The tl;dr was PG replica got behind. Engineer1 went into debugging after their shift was over. Then the engineer believed they were SSH’d into the replica, but were really SSH’d into the primary. At this point Engineer1 tried to run a command to start replication. They had trouble with command and assumed they needed to wipe out the data directory fully where postgres stores databases. They ran a variant of “rm -rf” and removed the 300GB of data. Engineer1 realized the issue and stopped the deletion when only a few gigabytes remained. The data was unrecoverable from data directory. At this point Engineer1 handed off the baton due to realizing the mistake and already being heavily fatigued.

Their 5 backup systems all failed them. Their latest mostly complete backup was 6 hrs out of sync. Their webhooks data is lost or 24 hrs out of sync.

Repeating that… all 5 backups failed! That is a very very worst case.

That said, their data from 24 hrs ago seemed like valid backups and their backup from 6 hours before was valid. That means backup system 6 and 7 were working decently.

Ways to Limit Risk in Future

My takeaways from their incident:

  • Check your backup system works the way you think it does.

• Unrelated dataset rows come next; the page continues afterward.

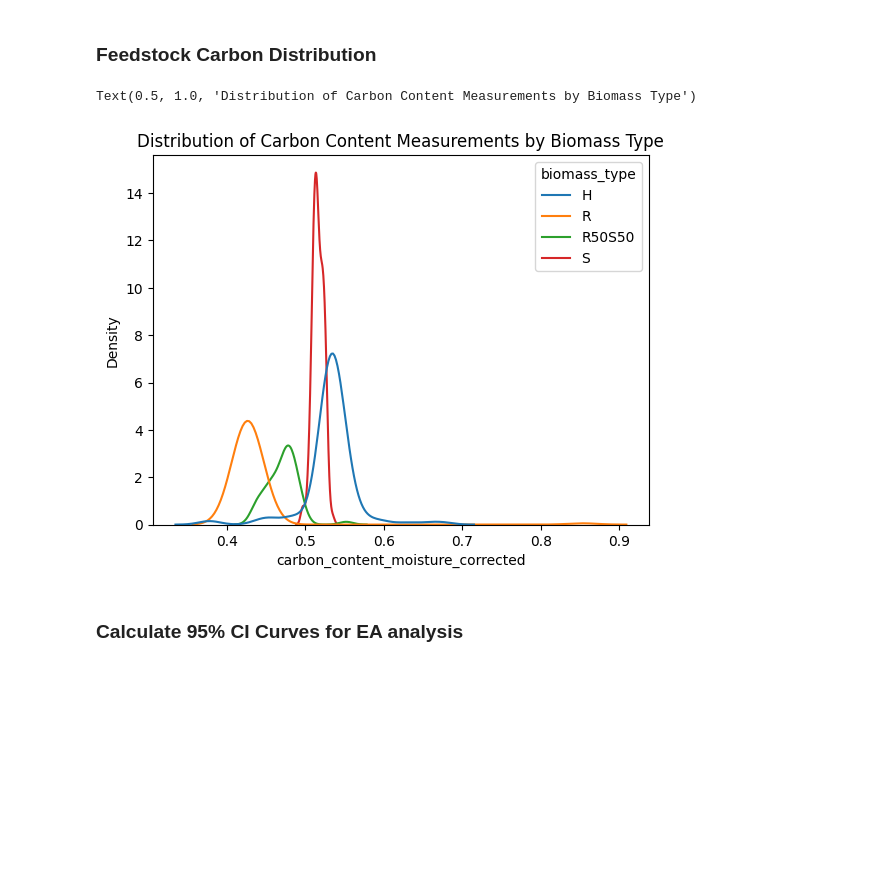
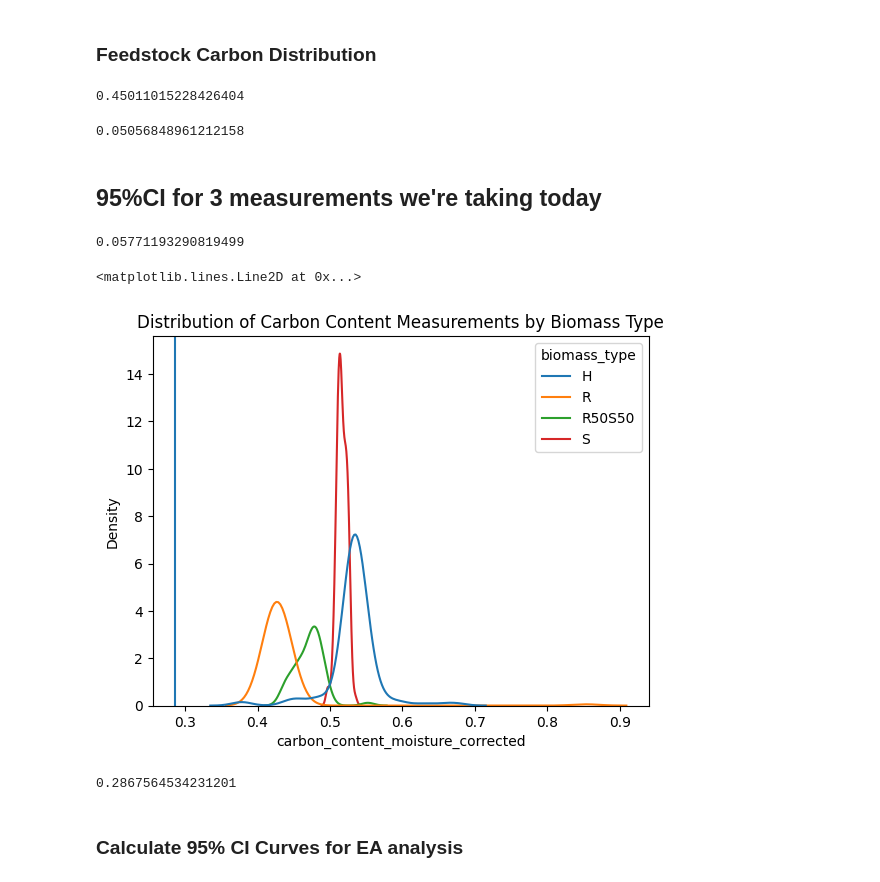
Before and after one commit to rgeygan/machine-learning, a Jupyter notebook: scratch/graphyte_variance_and_measurement_uncertainty.ipynb, the cells around one changed output. Cells and saved outputs as stored; diff of their text form; code cells hidden in the pictures; blank space fills up the shorter version.

```diff
--- a/scratch/graphyte_variance_and_measurement_uncertainty.ipynb
+++ b/scratch/graphyte_variance_and_measurement_uncertainty.ipynb
@@ -25,14 +21,34 @@ Name: carbon_content, dtype: int64
 # %% [markdown]
 ### Feedstock Carbon Distribution
+# %%
+df.carbon_content.mean()
+# %% [output]
+0.45011015228426404
+# %%
+df.carbon_content_moisture_corrected.std()
+# %% [output]
+0.05056848961212158
+# %% [markdown]
+## 95%CI for 3 measurements we're taking today
+# %%
+1.96 * (0.051 / np.sqrt(3))
+# %% [output]
+0.05771193290819499
 # %%
 fig, ax = plt.subplots()
 
 sns.kdeplot(data=df, x='carbon_content_moisture_corrected', hue='biomass_type', bw_adjust=1)
 
 plt.title('Distribution of Carbon Content Measurements by Biomass Type')
+
+plt.axvline(x=0.2867)
 # %% [output]
-Text(0.5, 1.0, 'Distribution of Carbon Content Measurements by Biomass Type')
+<matplotlib.lines.Line2D at 0x...>
-[figure, old version]
+[figure, new version]
+# %%
+(0.2555) / (1 - 0.109)
+# %% [output]
+0.2867564534231201
 # %% [markdown]
 ### Calculate 95% CI Curves for EA analysis
 # %%
```
Also changed, not shown: parts of 1 cell of this notebook.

Ideally this means occasional automated and manual occasions when backups are loaded into system and verified.
  • Use buddy system when doing potentially dangerous things on production.
    • This would lessen the likely of executing commands while SSH’d into wrong box
    • Talk through actions before doing them when on production. Have team mate confirm each step.
  • Take an airline pilot checklist approach to these situations to fend off some of the avoidable mistakes.
  • Do not make big decisions under time crunch. The engineer was trying to leave at end of shift w/ hard stop timeline. They were rushed and stressed. Having replication lag way longer and handing off to other person could have offset the much worse disaster that they induced. Twelve hours of partially degraded service might be worthwhile trade instead of a complete loss of 6 hr of data.
  • Tiredness leads to mistakes. Tap out and hand off the baton.
  • Take a backup manually before operating like this on production systems. A 5 minute operate of streaming exporting via pg_dump to AWS S3 would help narrow the window from 6 hr loss to minutes or zero time (assuming app was in full maintenance mode during database replication). I take advantage of this technique before doing potentially destructive database actions. Create a full db snapshot if it’s a db level change or a table level snapshot if limited to single table. Commit your action, validate findings, and then wipe out the snapshots if space is precious.

Conclusions

Humans make mistakes when working with complicated systems. Well designed systems and policies help put safeguards in place to reduce the likelihood of irrecoverable & disasterous events.

I anticipate that the engineering team is working on a clear blameless post-mortem to bring closure to this event.If you’re unfamiliar with blameless post-mortems, check out this article by John Allspaw: https://codeascraft.com/2012/05/22/blameless-postmortems/. During the post-mortem they’ll identify the actions taken and circumstances of the incident along with systems and protocols that can be improved to make these circumstances likely to recur.

PS - I went and checked our various backups for production systems after this event. The hourly, daily, weekly, monthly backups are in good order for Mongo, Postgres and Redis. The automated backups of Redshift look good, as do the manual checkpoints from before major changes. The S3 copies that are permanently stored for varying durations for Mongo are in good shape as well. The realtime replication of Mongo to Postgres is in good shape and has preserved us from data loss when an incident occured. I’ll be ever nervous about data loss, but I think we’re in generally good shape.